Have you ever imagined a Jetsons-style future where gadget lovers tote around ultra-light fuel cell chargers that take up as much space as a deck of cards? Lilliputian Systems just brought that dream a little closer to reality this week with an announcement that Intel will invest an undisclosed amount in the company and produce silicon wafers for its first fuel cell charger, the USB Mobile Power System.
The $99 charger, which has not yet been released (no release date has been announced), contains a tiny solid-oxide fuel cell that converts butane to electricity. It doesn't produce a lot of power—somewhere on the order of three watts—but it's enough to charge cell phones, iPods, and other small gadgets. Replaceable and recyclable butane-filled cartridges will be sold separately from the charger.
Lilliputian will not be the first company to bring mini fuel cell chargers to market, but the company claims that its system is one of the most efficient. According to CNet, the system is six times more efficient than energy produced at a central power plant and delivered to an outlet. A single cartridge can charge a smartphone about 20 times—meaning a cartridge could last approximately a month with conservative use.

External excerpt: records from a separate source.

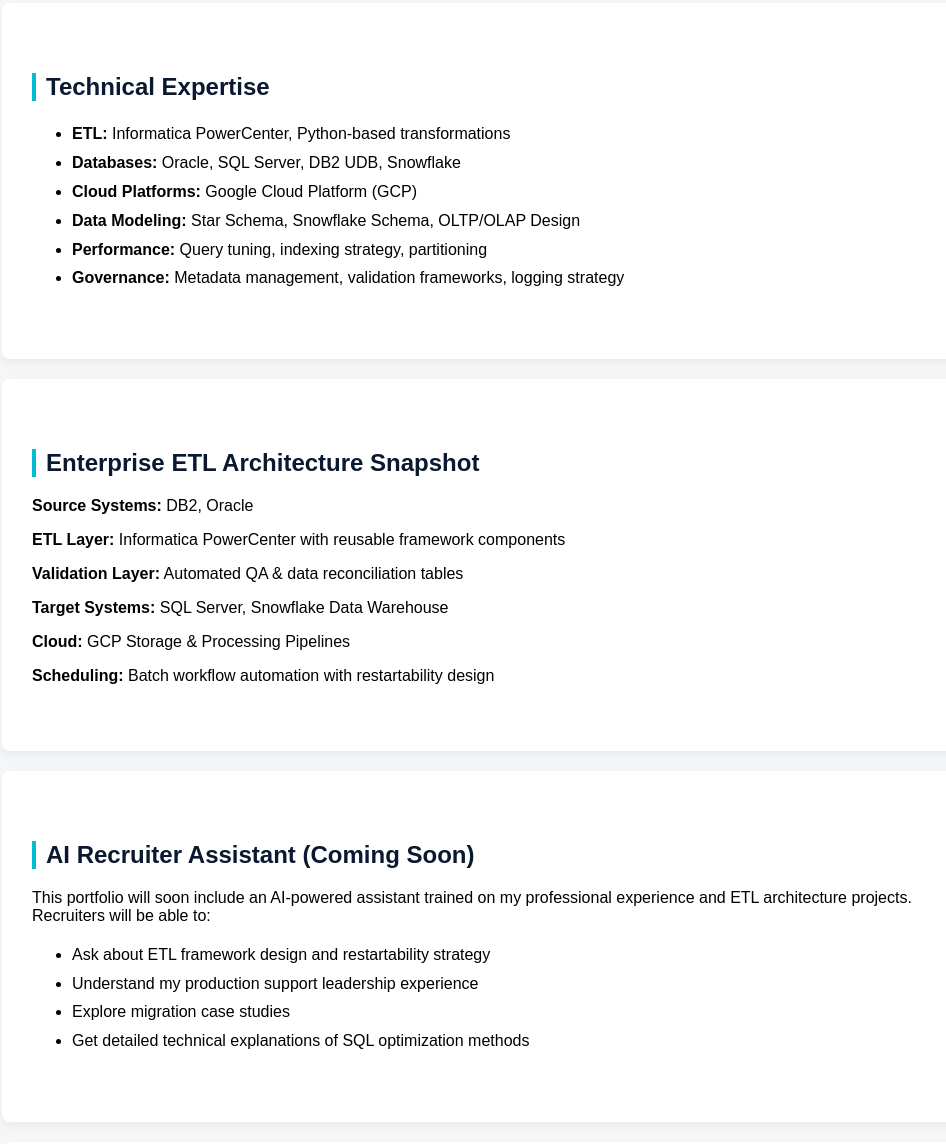
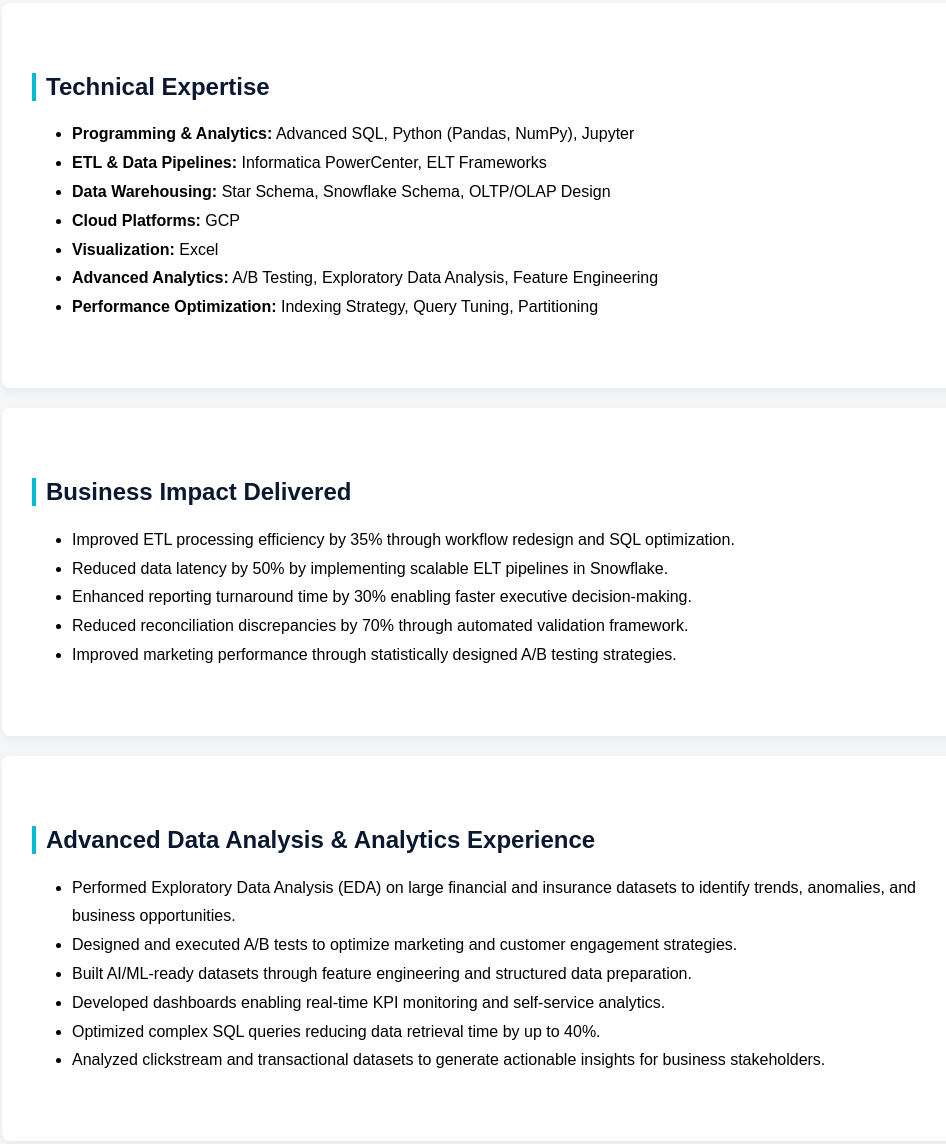
Before and after one commit to ViswaBonala/viswashanthi-portfolio, a plain HTML site: page index.html in a window 1280 px wide. Shown: the part 882-2026 px from the top of the page, without its empty margins (133-1079 px from the left). Drawn offline with Linux system fonts and the light colour scheme.

Commit message:
Update index.html

```diff
--- a/index.html
+++ b/index.html
@@ -5,14 +5,12 @@
     <link rel="stylesheet" href="style.css">
 </head>
 <body>
-
 <header>
     <h1>Viswashanthi Bonala</h1>
-    <p>ETL Lead | Data Engineering Lead | </p>
-    <p>12+ Years | Enterprise Data Platforms | Production Support Ownership </p>
+    <p>ETL Lead | Data Engineering Lead | Advanced Data Analyst</p>
+    <p>13+ Years | Enterprise Data Platforms | Analytics & AI-Ready Data Solutions</p>
     <a href="resume.pdf" class="button">Download Resume</a>
 </header>
-
 <section>
     <h2>About Me</h2>
     <p>
@@ -22,7 +20,6 @@
         to enterprise ETL framework design.
     </p>
 </section>
-
 <section>
     <h2>Leadership & Delivery Experience</h2>
     <ul>
@@ -33,19 +30,39 @@
         <li>Implemented automated validation framework reducing reconciliation defects by 70%.</li>
     </ul>
 </section>
-
 <section>
     <h2>Technical Expertise</h2>
     <ul>
-        <li><strong>ETL:</strong> Informatica PowerCenter, Python-based transformations</li>
-        <li><strong>Databases:</strong> Oracle, SQL Server, DB2 UDB, Snowflake</li>
-        <li><strong>Cloud Platforms:</strong> Google Cloud Platform (GCP)</li>
-        <li><strong>Data Modeling:</strong> Star Schema, Snowflake Schema, OLTP/OLAP Design</li>
-        <li><strong>Performance:</strong> Query tuning, indexing strategy, partitioning</li>
-        <li><strong>Governance:</strong> Metadata management, validation frameworks, logging strategy</li>
+        <li><strong>Programming & Analytics:</strong> Advanced SQL, Python (Pandas, NumPy), Jupyter</li>
+        <li><strong>ETL & Data Pipelines:</strong> Informatica PowerCenter, ELT Frameworks</li>
+        <li><strong>Data Warehousing:</strong> Star Schema, Snowflake Schema, OLTP/OLAP Design</li>
+        <li><strong>Cloud Platforms:</strong> GCP</li>
+        <li><strong>Visualization:</strong> Excel</li>
+        <li><strong>Advanced Analytics:</strong> A/B Testing, Exploratory Data Analysis, Feature Engineering</li>
+        <li><strong>Performance Optimization:</strong> Indexing Strategy, Query Tuning, Partitioning</li>
     </ul>
 </section>
-
+<section>
+    <h2>Business Impact Delivered</h2>
+    <ul>
+        <li>Improved ETL processing efficiency by 35% through workflow redesign and SQL optimization.</li>
+        <li>Reduced data latency by 50% by implementing scalable ELT pipelines in Snowflake.</li>
+        <li>Enhanced reporting turnaround time by 30% enabling faster executive decision-making.</li>
+        <li>Reduced reconciliation discrepancies by 70% through automated validation framework.</li>
+        <li>Improved marketing performance through statistically designed A/B testing strategies.</li>
+    </ul>
+</section>
+<section>
+    <h2>Advanced Data Analysis & Analytics Experience</h2>
+    <ul>
+        <li>Performed Exploratory Data Analysis (EDA) on large financial and insurance datasets to identify trends, anomalies, and business opportunities.</li>
+        <li>Designed and executed A/B tests to optimize marketing and customer engagement strategies.</li>
+        <li>Built AI/ML-ready datasets through feature engineering and structured data preparation.</li>
+        <li>Developed dashboards enabling real-time KPI monitoring and self-service analytics.</li>
+        <li>Optimized complex SQL queries reducing data retrieval time by up to 40%.</li>
+        <li>Analyzed clickstream and transactional datasets to generate actionable insights for business stakeholders.</li>
+    </ul>
+</section>
 <section>
     <h2>Enterprise ETL Architecture Snapshot</h2>
     <p><strong>Source Systems:</strong> DB2, Oracle</p>
@@ -55,7 +72,6 @@
     <p><strong>Cloud:</strong> GCP Storage & Processing Pipelines</p>
     <p><strong>Scheduling:</strong> Batch workflow automation with restartability design</p>
 </section>
-
 <section>
     <h2>AI Recruiter Assistant (Coming Soon)</h2>
     <p>
@@ -69,12 +85,10 @@
         <li>Get detailed technical explanations of SQL optimization methods</li>
     </ul>
 </section>
-
 <section>
     <h2>Contact</h2>
     <p>Email: Bonala.shanthi@gmail.com</p>
     <p>LinkedIn: linkedin.com/in/viswashanthi-bonala-18045b52</p>
 </section>
-
 </body>
 </html>
```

Is this enough to get consumers to splurge on a fuel cell charger? That's hard to say. At a certain point, it makes more sense to just plug gadgets into the wall instead of purchasing another pricey device to carry around. But if Intel has faith in Lilliputian, we won't write it off yet.